__MATERIAL PROVIDED__
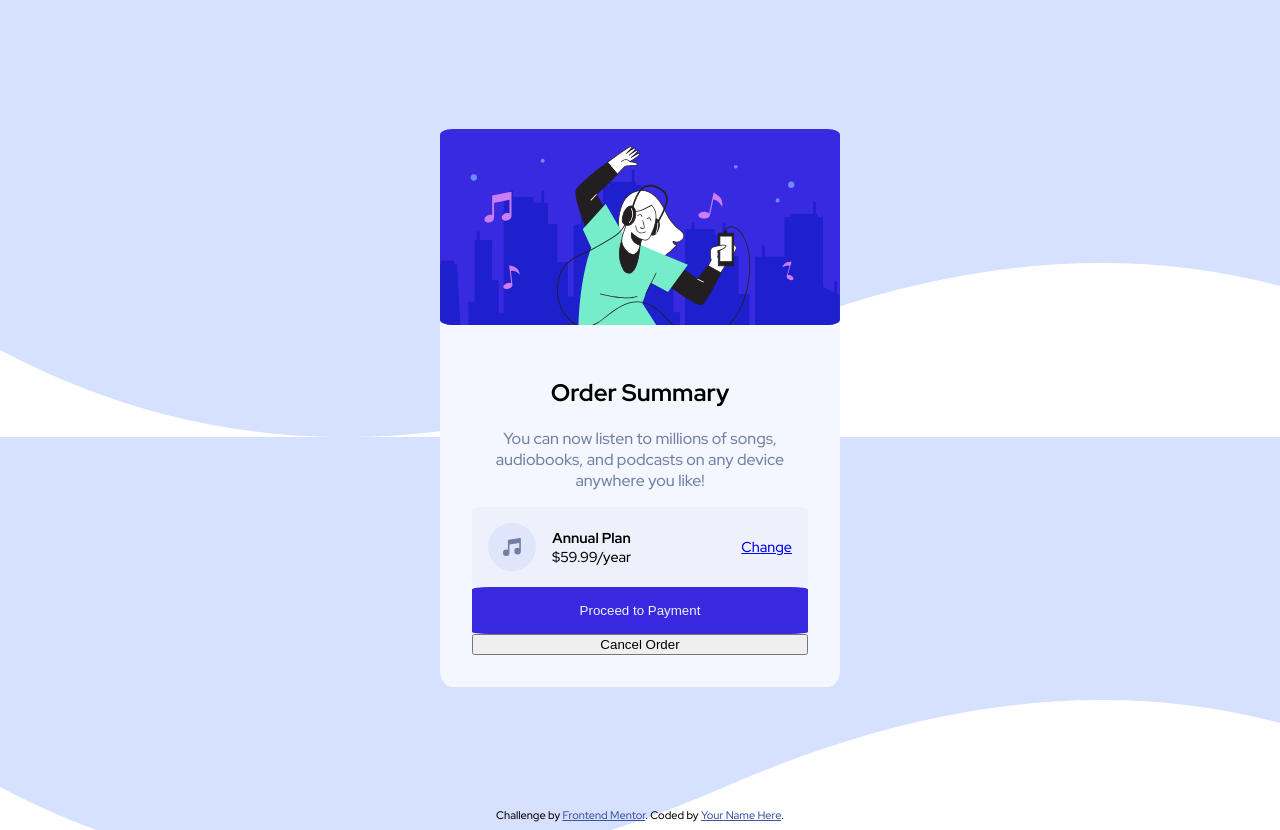
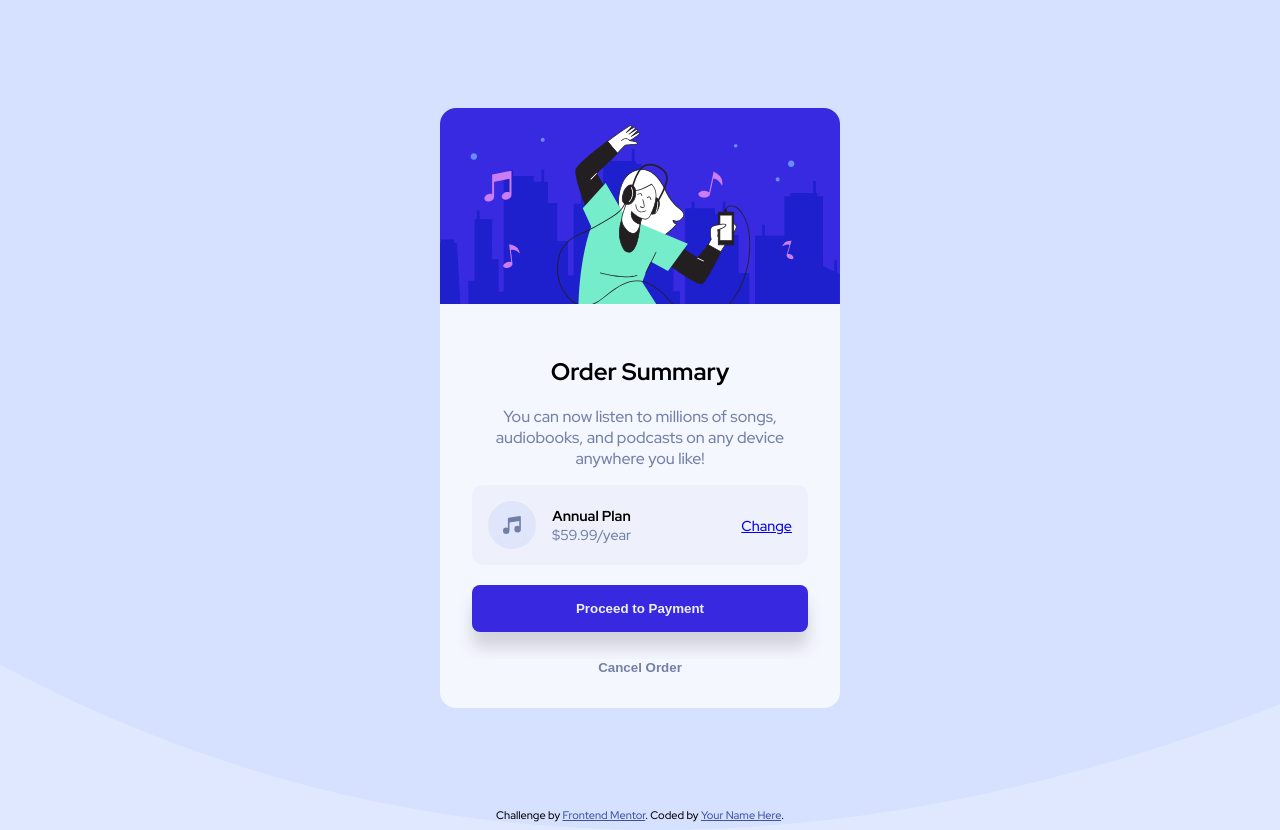
Before and after one commit to dannygomes/Order-summary-component-challenge, a plain HTML site: page index.html in a window 1280 px wide. Drawn offline with Linux system fonts and the light colour scheme.

Commit message:
Finished styling and positioning, finished active states

```diff
--- a/index.html
+++ b/index.html
@@ -24,7 +24,7 @@
     <div id="outer-box">
       <div id="content">
         <div id="hero-image">
-          <img src="./images/illustration-hero.svg" alt="">
+          <img src="./images/illustration-hero.svg" alt="" class="rounded-top-right-corner">
         </div>
 
         <div id="order-summary">
@@ -42,12 +42,12 @@
                 <p> $59.99/year</p>
               </div>
             </div>
-            <a href="#">Change</a>
+            <a href="#" class="hover-lighter-font">Change</a>
           </div>
 
           <div id="buttons">
-            <button id="payment-button">Proceed to Payment</button>
-            <button id="cancel-button">Cancel Order</button>
+            <button id="payment-button" class="hover-lighter-background" type="button">Proceed to Payment</button>
+            <button id="cancel-button" class="hover-darker-font" type="button">Cancel Order</button>
           </div>
         </div>
       </div>
--- a/style.css
+++ b/style.css
@@ -1,7 +1,8 @@
 body {
     font-family: 'Red Hat Display', sans-serif;
     background-image: url(./images/pattern-background-desktop.svg);
-    background-size:initial;
+    background-size: cover;
+    background-color: hsl(225, 100%, 94%);
 }
 
 main {
@@ -11,7 +12,7 @@ main {
 #outer-box {
     width: 25rem;
     background-color: hsl(225, 100%, 98%);
-    border-radius: 3%;
+    border-radius: 1rem;
 }
 
 #order-summary {
@@ -32,7 +33,7 @@ main {
     font-size: 0.9rem;
     padding: 1rem;
     background-color: hsl(227, 64%, 96%);
-    border-radius: 3%;
+    border-radius: .7rem;
 }
 
 #plan-price-text {
@@ -47,16 +48,13 @@ main {
     margin: 0;
 }
 
-.center {
-    display: flex;
-    justify-content: center;
-    align-items: center;
+#plan-price-text > p {
+    color: hsl(224, 23%, 55%);
 }
 
 img {
     display: block;
     max-width: 100%;
-    border-radius: 3%;
 }
 
 #buttons {
@@ -68,6 +66,40 @@ img {
     color: hsl(227, 64%, 96%);
     background-color: hsl(245, 75%, 52%);
     padding: 1rem;
-    border-radius: 5%;
+    border-radius: .5rem;
     border: none;
+    margin: 1.2rem 0;
+    font-weight: 700;
+    box-shadow: 0 1rem 1rem hsl(233, 11%, 84%);
 }
+
+#cancel-button {
+    border: none;
+    background-color: hsl(225, 100%, 98%);
+    color: hsl(224, 23%, 55%);
+    font-weight: 700;
+    margin-top: .5rem;
+}
+
+/*Helper classes*/
+.rounded-top-right-corner {
+    border-radius: 1rem 1rem 0 0;
+}
+
+.center {
+    display: flex;
+    justify-content: center;
+    align-items: center;
+}
+
+.hover-lighter-font:hover {
+    color: hsl(224, 23%, 55%)!important;
+}
+
+.hover-lighter-background:hover {
+    background-color: hsl(245, 98%, 67%)!important;
+}
+
+.hover-darker-font:hover {
+    color: black!important;
+}
```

__TASK REQUIREMENTS__
From the entries, copy every line in which the string "background" can be found.

__EXERCISE RESPONSE__
+            <button id="payment-button" class="hover-lighter-background" type="button">Proceed to Payment</button>
     background-image: url(./images/pattern-background-desktop.svg);
-    background-size:initial;
+    background-size: cover;
+    background-color: hsl(225, 100%, 94%);
     background-color: hsl(225, 100%, 98%);
     background-color: hsl(227, 64%, 96%);
     background-color: hsl(245, 75%, 52%);
+    background-color: hsl(225, 100%, 98%);
+.hover-lighter-background:hover {
+    background-color: hsl(245, 98%, 67%)!important;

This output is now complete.